In 2015, the NFL started collecting a massive amount of data from players on the field leveraging wearable technology. Given how often and quickly players move around on the field, the data piled up quickly and the NFL was left with a veritable treasure trove of data they called Next Gen Stats (NGS).
The NFL wanted to go beyond simply organizing or making sense of all this new data. Fans, coaches, managers and more have been analyzing stats since the game began - but the NFL was seeking more. How could they find original and interesting stories within this new mountain of data that could make the game more exciting than ever before?
And then the bigger question: what innovative applications might arise from third party developers that the NFL itself hadn't contemplated?
That’s where AngelHack came in.
Since 2011, we’ve organized and marketed hundreds of hackathons, many of them for corporations. Most with publicly available APIs that developers could play with. This was a different animal. Not only were there no APIs, the data the NFL came to us with had never been publicly available before.

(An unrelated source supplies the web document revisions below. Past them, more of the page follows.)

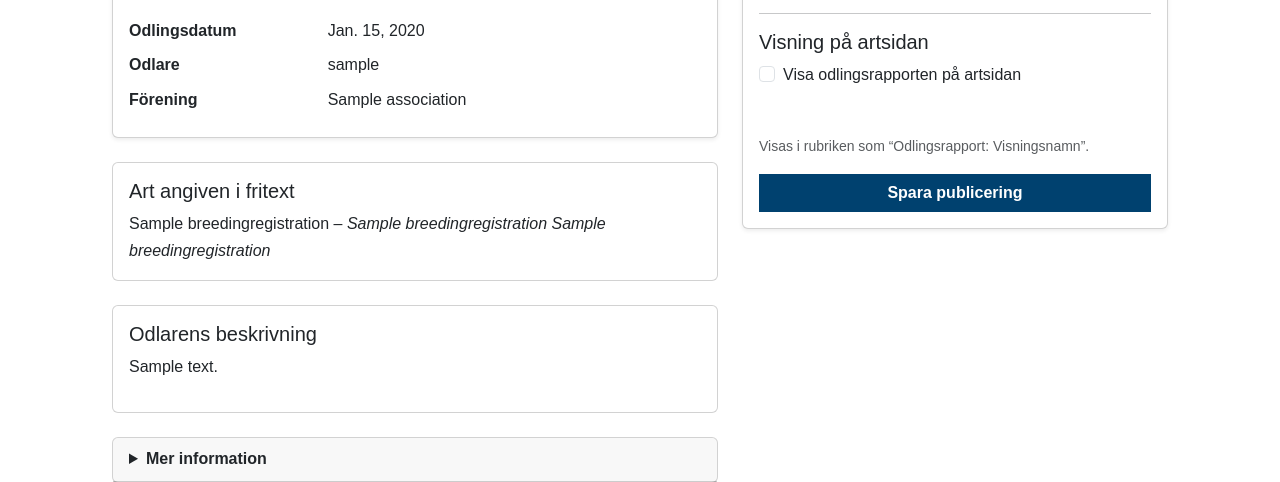
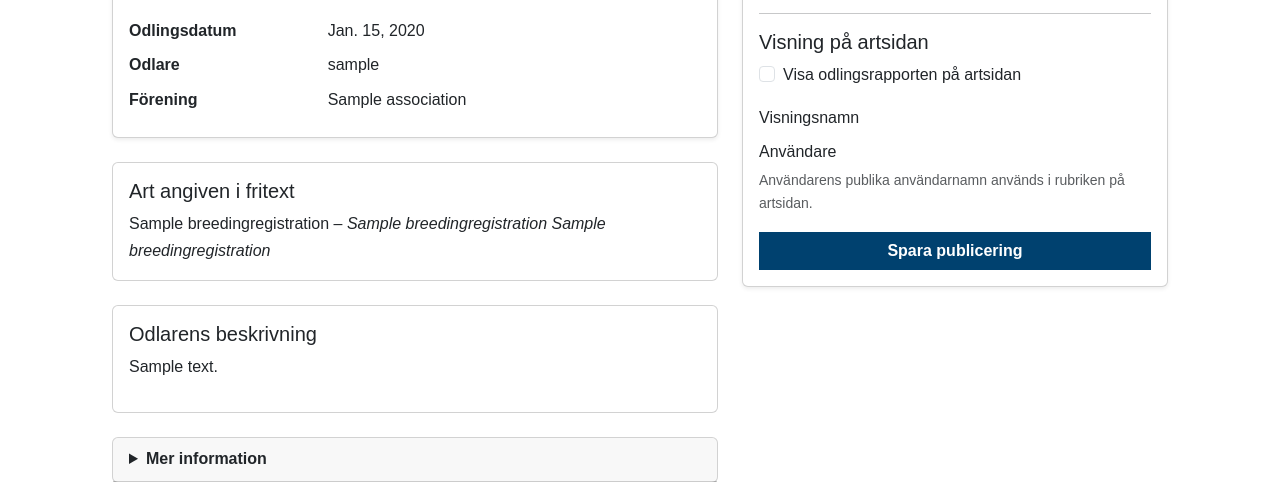
Before and after one commit to Perrow/sarf-breeder-award, a Django app: page /granskning/1/ in a window 1280 px wide. Shown: the part 206-688 px from the top of the page. Run offline with Django 5.2, Linux system fonts and the light colour scheme; the visitor is signed in with stand-in values (Sample User, id 1); data comes from the database, SQL or seed files in the repository; tables that the repository leaves empty hold one stand-in row (values such as "Sample post"); grey boxes marked "Sample" are stand-in pictures; data that the repository does not hold is empty; parts of the project's set-up code (start-up, migrations or seed data) failed here and were passed over; some libraries are stand-ins or nearby versions.

Commit message:
BREED-003 Show owner's display name read-only

```diff
--- a/breedings/templates/breedings/review_registration.html
+++ b/breedings/templates/breedings/review_registration.html
@@ -97,10 +97,9 @@
                         {% for error in form.show_on_species_page.errors %}<div class="invalid-feedback d-block">{{ error }}</div>{% endfor %}
                     </div>
                     <div class="mb-3">
-                        <label class="form-label" for="{{ form.species_page_display_name.id_for_label }}">{{ form.species_page_display_name.label }}</label>
-                        {{ form.species_page_display_name }}
-                        <div class="form-text">Visas i rubriken som “Odlingsrapport: Visningsnamn”.</div>
-                        {% for error in form.species_page_display_name.errors %}<div class="invalid-feedback d-block">{{ error }}</div>{% endfor %}
+                        <div class="form-label">Visningsnamn</div>
+                        <div>{{ registration.owner.public_display_name }}</div>
+                        <div class="form-text">Användarens publika användarnamn används i rubriken på artsidan.</div>
                     </div>
 
                     <div class="d-grid gap-2">
```
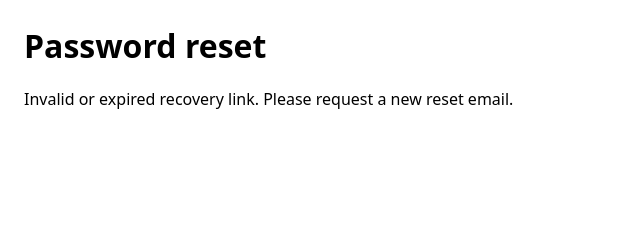
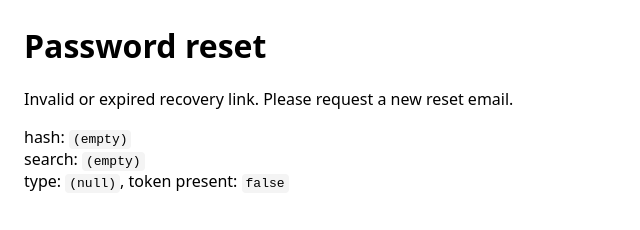
Before and after one commit to khush1705/Careerly-site, a plain HTML site: page recover/index.html in a window 1280 px wide. Shown: the whole page, without its empty margins (0-640 px from the left). Drawn offline with Linux system fonts and the light colour scheme.

Commit message:
Update index.html

```diff
--- a/recover/index.html
+++ b/recover/index.html
@@ -6,29 +6,38 @@
   <title>Password reset</title>
   <style>
     body { font-family: system-ui, sans-serif; margin: 24px; }
-    .hidden { display: none; }
     code { background: #f4f4f4; padding: 2px 4px; border-radius: 4px; }
   </style>
 </head>
 <body>
   <h1>Password reset</h1>
   <p id="status">Processing your link…</p>
+  <p id="debug"></p>
   <script>
     (function () {
+      const dbg = (m) => { document.getElementById('debug').innerHTML = m; };
       try {
-        // Supabase sends tokens in the URL fragment (after #)
         const hash = window.location.hash || "";
-        const params = new URLSearchParams(hash.startsWith("#") ? hash.slice(1) : hash);
+        const search = window.location.search || "";
+        const fromHash = new URLSearchParams(hash.startsWith("#") ? hash.slice(1) : hash);
+        const fromQuery = new URLSearchParams(search.startsWith("?") ? search.slice(1) : search);
 
-        const type = params.get("type");
-        const accessToken = params.get("access_token");
+        // Prefer fragment (Supabase default), fallback to query if some client rewrote it
+        const type = fromHash.get("type") || fromQuery.get("type");
+        const accessToken = fromHash.get("access_token") || fromQuery.get("access_token");
+
+        dbg(
+          "hash: <code>" + (hash || "(empty)") + "</code><br/>" +
+          "search: <code>" + (search || "(empty)") + "</code><br/>" +
+          "type: <code>" + (type || "(null)") + "</code>, token present: <code>" + (!!accessToken) + "</code>"
+        );
 
         if (type === "recovery" && accessToken) {
-          // Forward to your app's deep link. Encode the token safely.
           const url = "careerly://auth-callback?type=recovery&access_token=" + encodeURIComponent(accessToken);
           window.location.replace(url);
         } else {
-          document.getElementById("status").textContent = "Invalid or expired recovery link. Please request a new reset email.";
+          document.getElementById("status").textContent =
+            "Invalid or expired recovery link. Please request a new reset email.";
         }
       } catch (e) {
         document.getElementById("status").textContent = "Error reading recovery link. Please try again.";
```
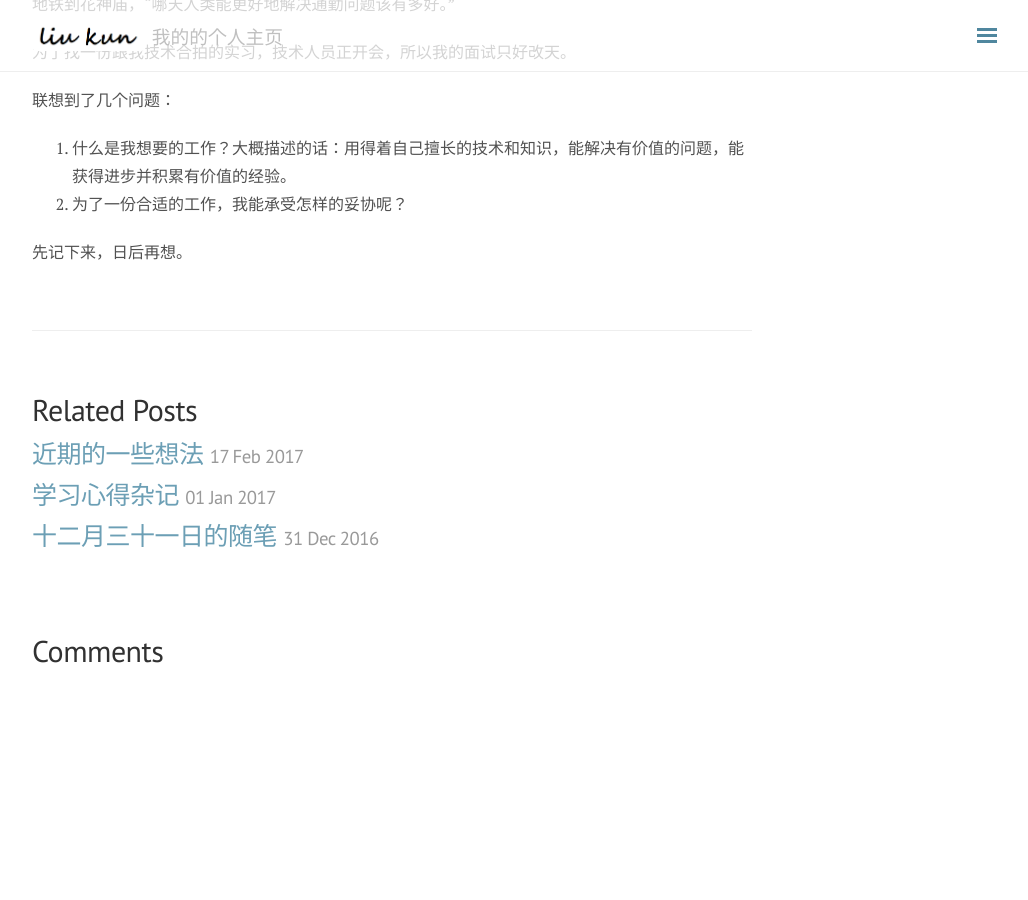
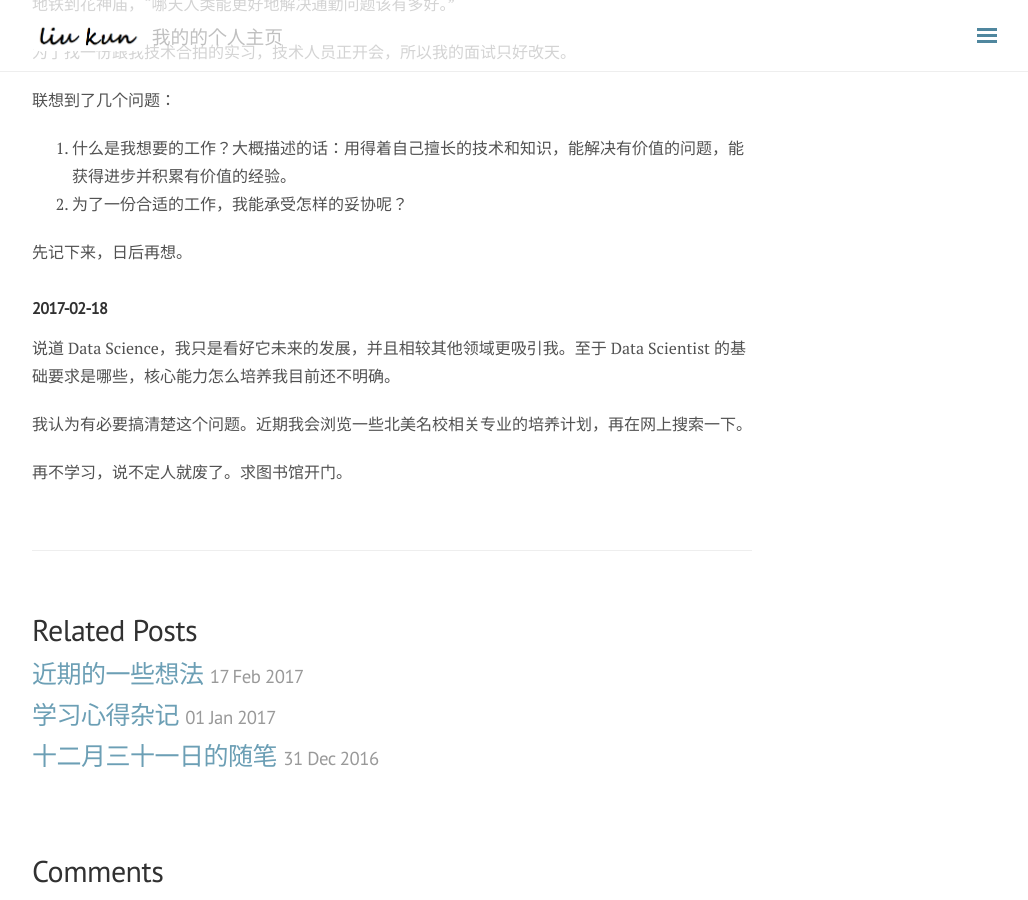
Before and after one commit to build2last/build2last.github.io, a Jekyll site: the page built from _posts/2017-02-01-2017年02月日志.md, in a window 1280 px wide and 900 px high, scrolled down 3054 px. Shown: the whole window, without its empty margins (248-1276 px from the left). Built offline with Jekyll 4.4.1, drawn with Linux system fonts in a browser that asks for light colours; nearby versions of some CDN libraries; comment, search, counter and statistics services are not loaded; before the commit the page ends 3734 px from its top, so only the background shows below that.

Commit message:
2017-02-18post

```diff
--- a/_posts/2017-02-01-2017年02月日志.md
+++ b/_posts/2017-02-01-2017年02月日志.md
@@ -103,3 +103,10 @@ tags: 日记
 2. 为了一份合适的工作，我能承受怎样的妥协呢？
 
 先记下来，日后再想。
+
+#### 2017-02-18
+说道 Data Science，我只是看好它未来的发展，并且相较其他领域更吸引我。至于 Data Scientist 的基础要求是哪些，核心能力怎么培养我目前还不明确。
+
+我认为有必要搞清楚这个问题。近期我会浏览一些北美名校相关专业的培养计划，再在网上搜索一下。
+
+再不学习，说不定人就废了。求图书馆开门。
```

How do we Form a Hackathon Around This?
The good part about this whole challenge was that we were working with the NFL. Just the name recognition alone got us a level of interest. We just needed to make sure that once we had people in the door, we could maintain that interest.
They came to us with data, and together we worked to figure out how to package it and create a challenge around it. That process is detailed further down.
A big aspect of the set up for this event was around making it a truly experiential and even “luxurious” hackathon. So we went all out.
The hackathon standard is usually to find a big open workspace with plenty of outlets, hopefully good WiFi, and fill it with tables and chairs (as basic and cheap as possible).
But this was the NFL Hackathon. So we took it a few steps further.
There were not one, but two kitchen and drink (non-alcoholic) bars set up, with full coffee service so that the hackers could stay caffeinated. When they needed a break, a lounge area was there with a projector displaying old football games against a massive wall. And the carpeting? It was astroturf, of course.
Off to the side, there was also a gaming area, where hackers could claim a recliner and relax (and possibly gain some inspiration) while playing the Madden NFL video game.
For meals, we didn’t go with the typical delivery pizza. We brought in local food trucks for EVERY meal.
Just one of the meals available to hackers from a local food truck.
Why do all of this? Isn’t the point of a hackathon, the projects? Yes. But it’s harder to come up with a great idea and implement it,when you’re mentally drained and don’t have an outlet to relieve some stress.